Copy out each line of the data that holds the string "affiliation".

[Data entries]
╔══

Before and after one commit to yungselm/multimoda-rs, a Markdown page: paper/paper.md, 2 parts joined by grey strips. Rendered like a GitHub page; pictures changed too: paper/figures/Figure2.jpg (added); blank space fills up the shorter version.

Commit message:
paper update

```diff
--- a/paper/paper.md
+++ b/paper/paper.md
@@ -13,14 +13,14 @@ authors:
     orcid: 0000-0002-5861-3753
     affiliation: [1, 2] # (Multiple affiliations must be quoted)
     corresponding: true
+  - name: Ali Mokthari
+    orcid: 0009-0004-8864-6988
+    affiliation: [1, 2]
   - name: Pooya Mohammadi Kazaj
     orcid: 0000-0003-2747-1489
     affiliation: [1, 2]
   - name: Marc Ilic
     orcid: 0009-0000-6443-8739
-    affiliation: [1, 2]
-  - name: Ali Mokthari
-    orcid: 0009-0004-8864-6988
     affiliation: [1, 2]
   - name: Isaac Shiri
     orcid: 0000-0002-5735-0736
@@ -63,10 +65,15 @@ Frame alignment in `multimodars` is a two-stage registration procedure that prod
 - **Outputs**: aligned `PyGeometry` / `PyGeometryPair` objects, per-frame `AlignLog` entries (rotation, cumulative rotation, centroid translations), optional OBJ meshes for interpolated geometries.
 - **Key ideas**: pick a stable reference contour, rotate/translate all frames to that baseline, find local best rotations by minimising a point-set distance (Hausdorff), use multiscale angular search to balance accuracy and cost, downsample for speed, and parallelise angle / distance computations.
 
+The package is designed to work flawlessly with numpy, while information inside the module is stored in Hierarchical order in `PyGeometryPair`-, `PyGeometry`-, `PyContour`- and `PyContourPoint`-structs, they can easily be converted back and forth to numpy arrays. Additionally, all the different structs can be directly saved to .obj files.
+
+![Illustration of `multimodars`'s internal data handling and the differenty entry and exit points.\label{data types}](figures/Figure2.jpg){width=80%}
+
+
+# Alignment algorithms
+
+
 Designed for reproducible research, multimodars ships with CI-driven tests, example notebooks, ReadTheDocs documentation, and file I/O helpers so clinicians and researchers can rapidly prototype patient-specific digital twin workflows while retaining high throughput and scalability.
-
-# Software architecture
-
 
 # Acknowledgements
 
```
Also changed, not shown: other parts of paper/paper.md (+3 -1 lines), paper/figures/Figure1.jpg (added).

╚══

## Task solution
     affiliation: [1, 2] # (Multiple affiliations must be quoted)
+    affiliation: [1, 2]
     affiliation: [1, 2]
-    affiliation: [1, 2]
     affiliation: [1, 2]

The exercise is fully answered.